The Federal Reserve fined Deutsche Bank $186 million on Wednesday, saying it moved too slowly to fix problems with the bank’s money-laundering controls that the bank regulator flagged in 2015 and 2017.
“Deutsche Bank has made insufficient remedial progress in compliance” with the orders it agreed to, the Fed said in a statement.
In fining the bank, the Fed issued a new order requiring Deutsche to “prioritize the completion” of controls that it should have imposed under earlier orders.
The central bank said the action was necessary because the bank had made some progress in establishing better controls, it was “exposed” The level of compliance risk increases when it comes to detecting money laundering or violations of US sanctions.
Deutsche, in a statement, said the Fed’s action is related to “our historic delays in complying with past enforcement actions and agreements.” But the bank said it had taken steps to step up its anti-money laundering controls, including adding staff to its team that crackdown on financial crimes.

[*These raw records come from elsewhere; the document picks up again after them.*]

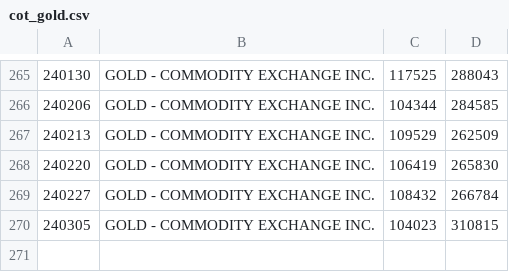
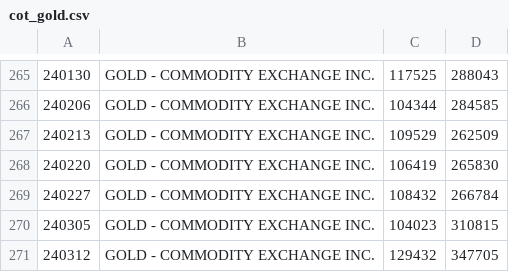
Before and after one commit to bardurt/cftccot, a CSV file: data/cot_gold.csv, drawn as a sheet; only a part is shown, gaps mark what is left out.

Commit message:
Update cot_gold.csv

```diff
--- a/data/cot_gold.csv
+++ b/data/cot_gold.csv
@@ -270 +270,2 @@
 240305|GOLD - COMMODITY EXCHANGE INC.|104023|310815
+240312|GOLD - COMMODITY EXCHANGE INC.|129432|347705
```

Deutsche has had a troubled history with regulators and prosecutors. Over the past decade, the bank has been hit with numerous sanctions and large fines for failure to prevent money laundering and allegations of tax violations, price fixing and foreign bribery. In 2017, the bank reached a $7.2 billion civil settlement with federal prosecutors over the sale of toxic mortgage products during the 2008 financial crisis. The bank also paid a $150 million fine to the New York bank regulator in 2020, partly over its banking ties with disgraced financier Jeffrey Epstein.

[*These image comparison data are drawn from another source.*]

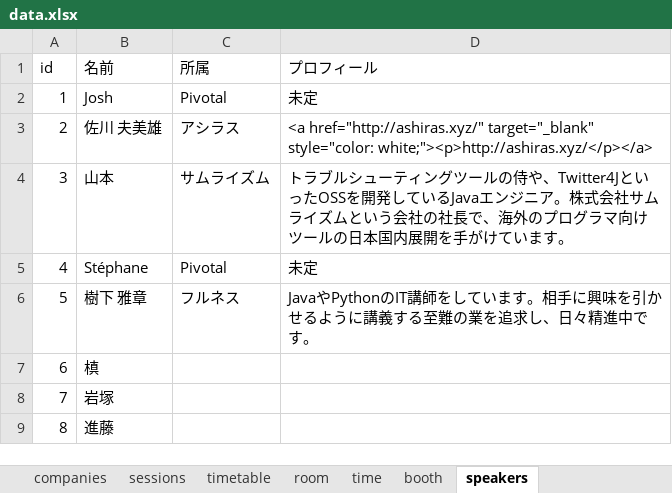
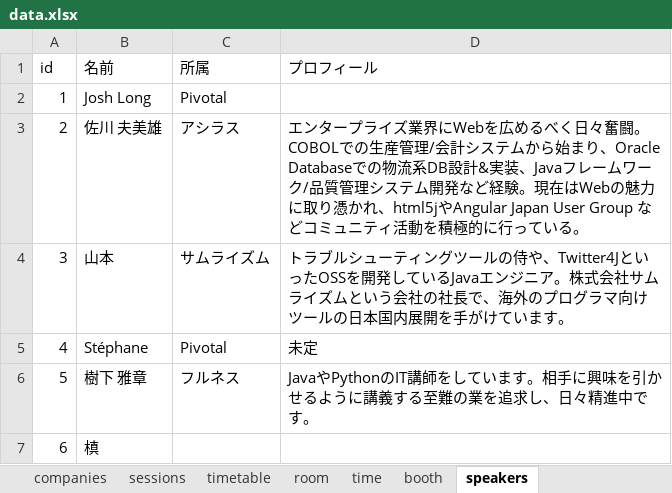
Before and after one commit to jsug-projects/spring-fest-2019, an Excel workbook: data.xlsx, sheet speakers, drawn as a sheet; only a part is shown; the shorter side is filled out with more unchanged rows; values as stored, in another font and other column widths than the file's, no borders; the diff names each change by its address in the sheet, - before the commit and + after, or states it on an @@ line.

```diff
--- a/data.xlsx (sheet speakers)
+++ b/data.xlsx (sheet speakers)
-B2 (名前): Josh
+B2 (名前): Josh Long
-D2 (プロフィール): 未定
+D2 (プロフィール): (empty)
-D3 (プロフィール): <a href="http://ashiras.xyz/" target="_blank" style="color: white;"><p>http://ashiras.xyz/</p></a>
+D3 (プロフィール): エンタープライズ業界にWebを広めるべく日々奮闘。COBOLでの生産管理/会計システムから始まり、Oracle Databaseでの物流系DB設計&実装、Javaフレームワーク/品質管理システム開発など経験。現在はWebの魅力に取り憑かれ、html5jやAngular Japan User Group などコミュニティ活動を積極的に行っている。
```
Also changed, not shown: sheet sessions, 2 other files.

The Fed’s 2015 and 2017 orders stemmed from Deutsche’s ties to Danske Bank’s Estonian branch, which is also a target of authorities.
Bank regulators had found that in its transactions with Danske Bank, Deutsche had not properly monitored transactions involving high-risk customers. Deutsche ceased doing business with Danske’s Estonian branch in 2015.
Last year, Danske, Denmark’s largest bank, pleaded guilty to charges arising from a long-running money-laundering investigation. The bank also agreed to pay a fine of $2 billion.